There are industries more challenging and contradictory when it comes to marketing than construction. In part, this relates to the industry’s tradition and character. While there are some places where maintenance and ongoing work sustain businesses, most AEC businesses (and related architectural and engineering practices) work on a project basis. If you are in this business you win jobs, complete the work and move on.
Of course, there is repeat business, but “repeat” has a different meaning in construction than in most consumer or business-to-business services. Most consumers only engage construction-related businesses infrequently, if at all, and in the business-to-business space, owners generally don’t make regular building projects a routine. (There are developers and large-scale owners, and of course subtrades and suppliers frequently work with regular clients, but they are all at the whim of the work-flow/volume at source.)
Coupled with the long-lead time and price-sensitive competition, we have an industry that really doesn’t think much about marketing, in general, and when it does, it often gets it wrong.
So you have businesses playing it by the seat-of-the pants, relying on existing relationships and client referrals, or chasing (often like lemmings) open-public-bid jobs, where the competition is absurdly intense.

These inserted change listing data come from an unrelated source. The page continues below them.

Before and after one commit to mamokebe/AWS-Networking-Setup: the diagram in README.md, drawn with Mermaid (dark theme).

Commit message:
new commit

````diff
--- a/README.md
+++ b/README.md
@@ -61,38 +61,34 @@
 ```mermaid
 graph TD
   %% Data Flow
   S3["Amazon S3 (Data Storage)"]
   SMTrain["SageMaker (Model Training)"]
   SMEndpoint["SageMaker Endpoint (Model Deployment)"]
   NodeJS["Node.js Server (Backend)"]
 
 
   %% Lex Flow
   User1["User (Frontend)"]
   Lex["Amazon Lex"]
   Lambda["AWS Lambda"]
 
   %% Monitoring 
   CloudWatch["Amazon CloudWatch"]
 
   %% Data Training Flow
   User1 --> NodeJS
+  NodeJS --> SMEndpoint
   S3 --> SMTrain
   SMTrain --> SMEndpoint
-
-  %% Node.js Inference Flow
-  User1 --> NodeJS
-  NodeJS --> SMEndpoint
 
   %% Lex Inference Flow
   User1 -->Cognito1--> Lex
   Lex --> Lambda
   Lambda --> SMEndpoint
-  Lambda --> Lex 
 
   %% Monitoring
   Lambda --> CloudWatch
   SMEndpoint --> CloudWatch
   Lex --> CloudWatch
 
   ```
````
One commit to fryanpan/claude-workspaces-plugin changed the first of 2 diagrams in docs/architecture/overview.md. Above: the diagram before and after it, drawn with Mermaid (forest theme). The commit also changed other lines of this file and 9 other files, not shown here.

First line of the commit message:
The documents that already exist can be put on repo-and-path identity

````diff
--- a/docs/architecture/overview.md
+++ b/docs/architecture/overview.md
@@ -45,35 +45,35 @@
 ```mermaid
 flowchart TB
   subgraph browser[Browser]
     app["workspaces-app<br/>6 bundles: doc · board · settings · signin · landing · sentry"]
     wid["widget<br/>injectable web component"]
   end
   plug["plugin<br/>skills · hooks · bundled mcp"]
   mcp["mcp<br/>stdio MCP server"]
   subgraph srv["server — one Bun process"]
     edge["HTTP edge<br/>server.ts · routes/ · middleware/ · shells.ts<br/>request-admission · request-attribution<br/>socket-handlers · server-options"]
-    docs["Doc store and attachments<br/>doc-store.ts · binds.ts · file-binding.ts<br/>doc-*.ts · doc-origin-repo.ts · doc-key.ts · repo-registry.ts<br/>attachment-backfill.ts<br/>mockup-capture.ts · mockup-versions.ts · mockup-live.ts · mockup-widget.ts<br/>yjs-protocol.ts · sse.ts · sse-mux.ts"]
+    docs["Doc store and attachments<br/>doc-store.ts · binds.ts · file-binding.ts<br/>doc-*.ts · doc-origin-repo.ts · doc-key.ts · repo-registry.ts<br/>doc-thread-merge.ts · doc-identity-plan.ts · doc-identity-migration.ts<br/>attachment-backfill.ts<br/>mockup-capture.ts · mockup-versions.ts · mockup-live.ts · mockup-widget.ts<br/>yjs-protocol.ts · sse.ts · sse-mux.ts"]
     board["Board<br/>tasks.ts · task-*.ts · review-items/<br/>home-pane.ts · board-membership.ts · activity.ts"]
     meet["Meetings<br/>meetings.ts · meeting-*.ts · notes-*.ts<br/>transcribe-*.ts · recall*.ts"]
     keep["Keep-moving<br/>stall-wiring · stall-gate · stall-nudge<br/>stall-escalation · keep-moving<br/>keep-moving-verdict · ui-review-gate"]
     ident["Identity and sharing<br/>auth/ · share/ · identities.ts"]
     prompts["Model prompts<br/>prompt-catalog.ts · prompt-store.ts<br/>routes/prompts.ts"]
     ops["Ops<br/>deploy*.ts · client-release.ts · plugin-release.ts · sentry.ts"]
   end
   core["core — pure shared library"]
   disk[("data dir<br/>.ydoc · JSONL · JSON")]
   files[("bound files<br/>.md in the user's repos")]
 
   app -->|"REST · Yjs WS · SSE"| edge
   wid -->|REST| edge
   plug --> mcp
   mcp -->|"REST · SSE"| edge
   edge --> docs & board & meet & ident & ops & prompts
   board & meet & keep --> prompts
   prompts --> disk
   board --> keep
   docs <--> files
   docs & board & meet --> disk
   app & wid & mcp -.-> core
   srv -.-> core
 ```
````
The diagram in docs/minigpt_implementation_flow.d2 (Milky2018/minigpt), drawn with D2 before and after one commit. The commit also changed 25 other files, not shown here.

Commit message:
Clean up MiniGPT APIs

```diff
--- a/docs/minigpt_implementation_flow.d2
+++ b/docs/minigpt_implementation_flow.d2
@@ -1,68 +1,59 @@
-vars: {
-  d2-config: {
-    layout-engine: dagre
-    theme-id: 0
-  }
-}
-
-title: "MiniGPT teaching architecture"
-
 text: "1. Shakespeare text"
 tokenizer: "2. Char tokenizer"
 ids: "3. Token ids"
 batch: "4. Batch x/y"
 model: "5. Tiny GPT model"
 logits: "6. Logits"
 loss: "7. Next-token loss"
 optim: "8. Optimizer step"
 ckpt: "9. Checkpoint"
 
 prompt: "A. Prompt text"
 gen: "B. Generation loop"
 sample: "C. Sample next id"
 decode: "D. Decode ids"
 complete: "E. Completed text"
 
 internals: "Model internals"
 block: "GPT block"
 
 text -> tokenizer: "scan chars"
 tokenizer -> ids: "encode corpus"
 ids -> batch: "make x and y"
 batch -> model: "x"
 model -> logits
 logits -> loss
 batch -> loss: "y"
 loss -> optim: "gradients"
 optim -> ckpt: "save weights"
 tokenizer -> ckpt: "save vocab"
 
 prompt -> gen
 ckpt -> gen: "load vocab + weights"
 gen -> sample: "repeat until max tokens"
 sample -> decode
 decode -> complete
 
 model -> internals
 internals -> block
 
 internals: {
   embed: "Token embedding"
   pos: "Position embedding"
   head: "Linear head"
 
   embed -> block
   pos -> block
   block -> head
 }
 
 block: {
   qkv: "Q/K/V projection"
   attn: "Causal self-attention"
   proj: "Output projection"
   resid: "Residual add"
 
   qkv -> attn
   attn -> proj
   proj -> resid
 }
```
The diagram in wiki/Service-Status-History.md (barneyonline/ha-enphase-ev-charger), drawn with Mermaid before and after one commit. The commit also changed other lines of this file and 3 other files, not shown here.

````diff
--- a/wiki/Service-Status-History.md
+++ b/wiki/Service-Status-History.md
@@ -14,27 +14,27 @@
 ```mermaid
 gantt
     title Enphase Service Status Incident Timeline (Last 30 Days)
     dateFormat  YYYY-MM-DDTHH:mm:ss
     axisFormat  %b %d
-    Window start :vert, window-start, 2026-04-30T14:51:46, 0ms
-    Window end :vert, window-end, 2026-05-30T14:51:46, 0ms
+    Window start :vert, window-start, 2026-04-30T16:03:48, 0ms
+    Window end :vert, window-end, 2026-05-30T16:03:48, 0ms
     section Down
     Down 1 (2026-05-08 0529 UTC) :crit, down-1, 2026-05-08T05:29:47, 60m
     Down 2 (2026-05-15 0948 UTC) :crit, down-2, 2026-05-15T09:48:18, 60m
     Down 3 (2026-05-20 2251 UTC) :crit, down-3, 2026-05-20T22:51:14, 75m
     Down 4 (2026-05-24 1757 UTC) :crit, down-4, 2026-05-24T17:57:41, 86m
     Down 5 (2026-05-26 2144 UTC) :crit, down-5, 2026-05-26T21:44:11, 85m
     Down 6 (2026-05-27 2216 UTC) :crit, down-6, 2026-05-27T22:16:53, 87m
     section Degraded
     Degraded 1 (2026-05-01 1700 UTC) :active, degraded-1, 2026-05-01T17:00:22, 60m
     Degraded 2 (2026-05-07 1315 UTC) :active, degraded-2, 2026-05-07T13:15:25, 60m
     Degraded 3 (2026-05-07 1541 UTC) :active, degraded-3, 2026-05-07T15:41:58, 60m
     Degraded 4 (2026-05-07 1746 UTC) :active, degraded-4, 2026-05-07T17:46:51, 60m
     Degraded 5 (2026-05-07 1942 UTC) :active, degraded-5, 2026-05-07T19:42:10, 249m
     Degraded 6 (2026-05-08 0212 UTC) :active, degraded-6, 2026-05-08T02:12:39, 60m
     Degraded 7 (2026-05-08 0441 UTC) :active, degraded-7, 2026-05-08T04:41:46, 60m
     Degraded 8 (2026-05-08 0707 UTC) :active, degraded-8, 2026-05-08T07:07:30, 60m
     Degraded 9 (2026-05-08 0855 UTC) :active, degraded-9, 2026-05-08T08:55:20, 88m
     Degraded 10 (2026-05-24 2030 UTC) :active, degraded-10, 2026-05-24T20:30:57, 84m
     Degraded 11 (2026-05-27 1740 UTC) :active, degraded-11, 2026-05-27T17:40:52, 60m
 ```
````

Surely there are better ways to do things.
I’ve argued consistently that a systematized program to encourage and nurture word of mouth and repeat business will produce results far above their costs — and won’t require you to bend your business systems or values like a pretzel to succeed.
I’ve also advocated for engaging and supporting relevant client-focused associations and community groups; not for the “quick hit” but for building ongoing relationships, connections, referrals and reputation.
Finally, I believe most industry practitioners would benefit from a solid marketing consultation/checkup, combining the repeat and referral and association concepts above with one to three other marketing frameworks to develop and maintain new business (and encourage repeat clients); where you have a natural effectiveness and which suit your values. This might be public relations/writing, speaking at industry conferences, effective leads service usage, or (dare I say, for some residential services), canvassing and mass media marketing.
If you are a reasonably sized contractor, spending say $1,000 on this sort of marketing check-up and simple plan would probably yield some immediately actionable results and, especially in capturing some of the low-hanging repeat/referral fruit — near-immediate revenue. You could then elect to allocate additional resources in a planned, thoughtful and measurable way.
It’s a simple, maybe even brilliant, way to get your marketing on track.